These guidelines are impactful as they can big drive changes in school lunch menus and other nutrition programs. We know that reducing the amount of junk food that kids eat can help them learn more and improve their emotional as well as physical health.

But the guidelines aren’t finalized yet. Federal officials are still studying the evidence and lobbying groups such as the American Beverage Association are already arguing against the changes. If they listen to the makers of soda, candy, snack foods and other sugar-heavy industries, we will lose an important weapon in the fight against obesity.

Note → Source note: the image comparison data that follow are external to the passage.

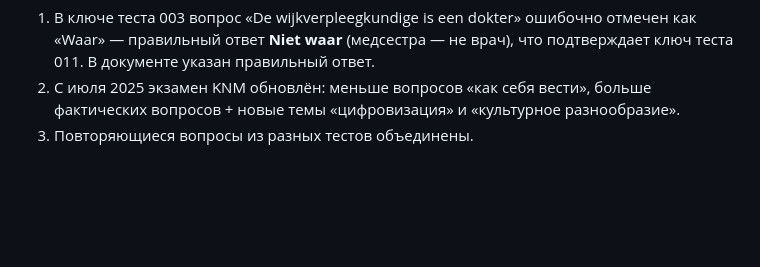
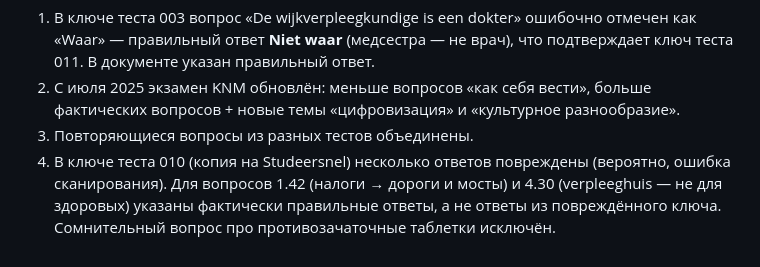
Before and after one commit to denwik86/cowork-workspace, a Markdown page: outputs/KNM_вопросы_по_темам.md, the part around the change. Drawn GitHub-style; blank space fills up the shorter version.

Commit message:
sync: 2026-07-24 10:35:01 from Cowork

```diff
--- a/outputs/KNM_вопросы_по_темам.md
+++ b/outputs/KNM_вопросы_по_темам.md
@@ -1105,3 +1105,4 @@
 1. В ключе теста 003 вопрос «De wijkverpleegkundige is een dokter» ошибочно отмечен как «Waar» — правильный ответ **Niet waar** (медсестра — не врач), что подтверждает ключ теста 011. В документе указан правильный ответ.
 2. С июля 2025 экзамен KNM обновлён: меньше вопросов «как себя вести», больше фактических вопросов + новые темы «цифровизация» и «культурное разнообразие».
 3. Повторяющиеся вопросы из разных тестов объединены.
+4. В ключе теста 010 (копия на Studeersnel) несколько ответов повреждены (вероятно, ошибка сканирования). Для вопросов 1.42 (налоги → дороги и мосты) и 4.30 (verpleeghuis — не для здоровых) указаны фактически правильные ответы, а не ответы из повреждённого ключа. Сомнительный вопрос про противозачаточные таблетки исключён.
```
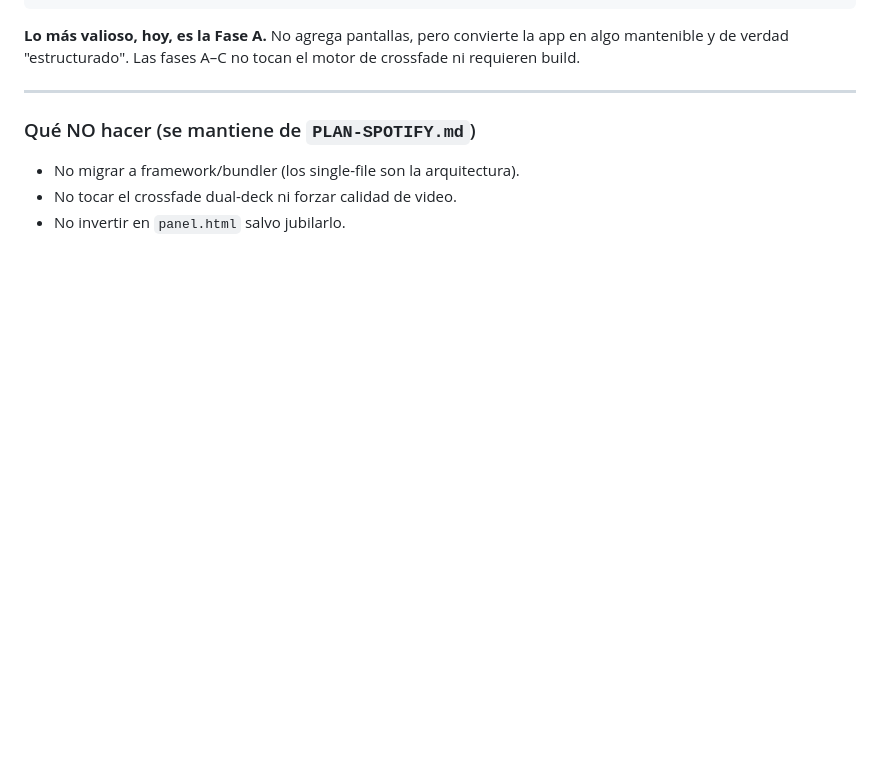
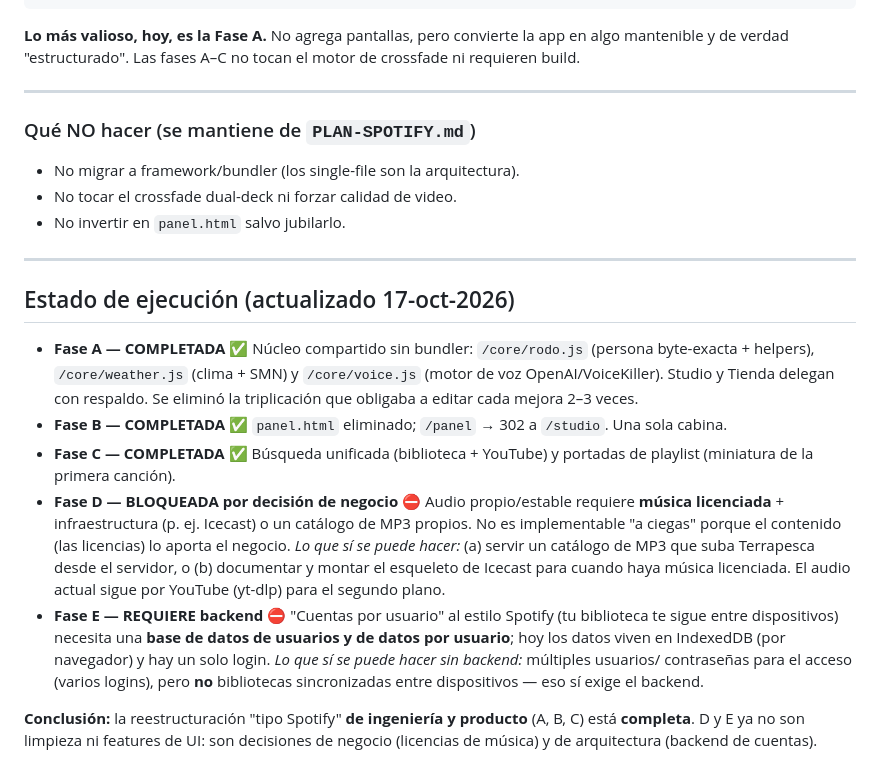
Before and after one commit to Gared1981/terrapesca-radio, a Markdown page: AUDITORIA-SPOTIFY-2026-10.md, the part around the change. Rendered like a GitHub page; blank space fills up the shorter version.

Commit message:
Auditoría: estado de ejecución (A/B/C completas; D/E requieren decisiones)
Marca Fase A (núcleo compartido), B (panel jubilado) y C (búsqueda unificada
+ portadas) como completadas. Documenta que D (audio licenciado) y E (cuentas
con backend) no son tareas de solo código: dependen de licencias de música e
infraestructura de usuarios respectivamente.

Co-Authored-By: Claude Opus 4.8 <noreply@anthropic.com>
Claude-Session: https://claude.ai/code/session_016RuUMoJZ39S4qKDYEeD96Q

```diff
--- a/AUDITORIA-SPOTIFY-2026-10.md
+++ b/AUDITORIA-SPOTIFY-2026-10.md
@@ -107,3 +107,33 @@ Fase E (cuentas)       ← solo si se necesita multiusuario
 - No migrar a framework/bundler (los single-file son la arquitectura).
 - No tocar el crossfade dual-deck ni forzar calidad de video.
 - No invertir en `panel.html` salvo jubilarlo.
+
+---
+
+## Estado de ejecución (actualizado 17-oct-2026)
+
+- **Fase A — COMPLETADA ✅** Núcleo compartido sin bundler: `/core/rodo.js`
+  (persona byte-exacta + helpers), `/core/weather.js` (clima + SMN) y
+  `/core/voice.js` (motor de voz OpenAI/VoiceKiller). Studio y Tienda delegan
+  con respaldo. Se eliminó la triplicación que obligaba a editar cada mejora 2–3 veces.
+- **Fase B — COMPLETADA ✅** `panel.html` eliminado; `/panel` → 302 a `/studio`.
+  Una sola cabina.
+- **Fase C — COMPLETADA ✅** Búsqueda unificada (biblioteca + YouTube) y
+  portadas de playlist (miniatura de la primera canción).
+- **Fase D — BLOQUEADA por decisión de negocio ⛔** Audio propio/estable requiere
+  **música licenciada** + infraestructura (p. ej. Icecast) o un catálogo de MP3
+  propios. No es implementable "a ciegas" porque el contenido (las licencias) lo
+  aporta el negocio. *Lo que sí se puede hacer:* (a) servir un catálogo de MP3
+  que suba Terrapesca desde el servidor, o (b) documentar y montar el esqueleto de
+  Icecast para cuando haya música licenciada. El audio actual sigue por YouTube
+  (yt-dlp) para el segundo plano.
+- **Fase E — REQUIERE backend ⛔** "Cuentas por usuario" al estilo Spotify (tu
+  biblioteca te sigue entre dispositivos) necesita una **base de datos de usuarios
+  y de datos por usuario**; hoy los datos viven en IndexedDB (por navegador) y hay
+  un solo login. *Lo que sí se puede hacer sin backend:* múltiples usuarios/
+  contraseñas para el acceso (varios logins), pero **no** bibliotecas sincronizadas
+  entre dispositivos — eso sí exige el backend.
+
+**Conclusión:** la reestructuración "tipo Spotify" **de ingeniería y producto** (A, B, C)
+está **completa**. D y E ya no son limpieza ni features de UI: son decisiones de
+negocio (licencias de música) y de arquitectura (backend de cuentas).
```
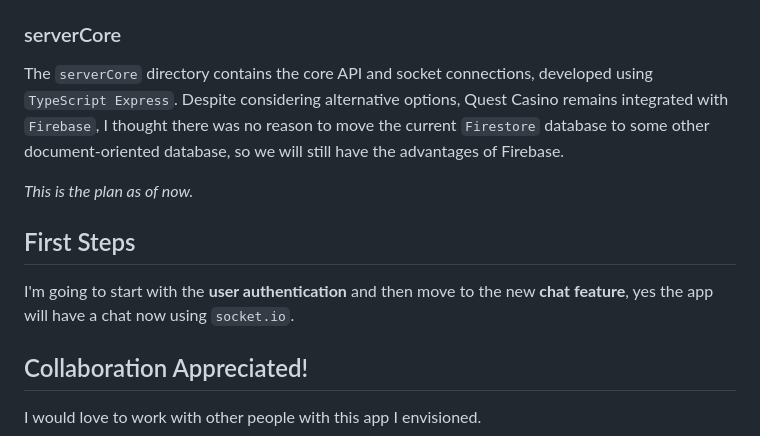
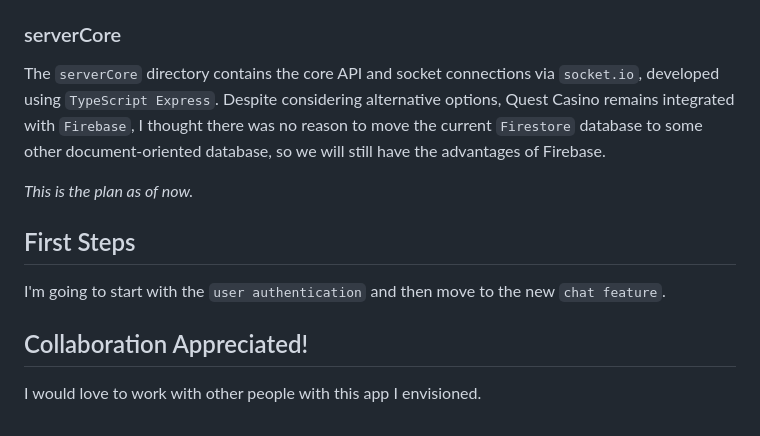
Before and after one commit to dBish6/Quest_Casino_Full-Stack_App, a Markdown page: README.md, the part around the change. Rendered like a GitHub page.

```diff
--- a/README.md
+++ b/README.md
@@ -11,12 +11,12 @@ Quest Casino has transitioned to a `monoRepo`, which is very scalable. This setu
 The `web` directory is a `TypeSript React` app which uses `Vite` and custom an `SSR server` for SEO, `Framer Motion` for dynamic animations, `Redux` for state management, `Storybook` for testing and component management with the help from `Class Variance Authority` for variants and `Radix UI` here and there to ensure accessibility and other benefits. `PostCSS` and `CSS modules` handles styling.
 
 ### serverCore
-The `serverCore` directory contains the core API and socket connections, developed using `TypeScript Express`. Despite considering alternative options, Quest Casino remains integrated with `Firebase`, I thought there was no reason to move the current `Firestore` database to some other document-oriented database, so we will still have the advantages of Firebase.
+The `serverCore` directory contains the core API and socket connections via `socket.io`, developed using `TypeScript Express`. Despite considering alternative options, Quest Casino remains integrated with `Firebase`, I thought there was no reason to move the current `Firestore` database to some other document-oriented database, so we will still have the advantages of Firebase.
 
 _This is the plan as of now._
 
 ## First Steps
-I'm going to start with the **user authentication** and then move to the new **chat feature**, yes the app will have a chat now using `socket.io`.
+I'm going to start with the `user authentication` and then move to the new `chat feature`.
 
 ## Collaboration Appreciated!
 I would love to work with other people with this app I envisioned.
```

Consumer packaged goods (CPG) companies, like any industry, face pressure to deliver maximum profits to shareholders. But they are also waking up to the obligation of addressing our addiction to sugar and the powerful change agents they can become to make a difference. We are seeing this at Joywell Foods as we continue discussions with various CPG companies looking for viable solutions that address both taste and sugar elimination — the latter of which is made possible by our sweet fruit protein platform. And undoubtedly the new guidelines are also an important force for change that defines a bright line between what is acceptable and what is not. Let’s hope federal health officials resist the urge to prioritize the concerns of lobbyists before Americans’ health.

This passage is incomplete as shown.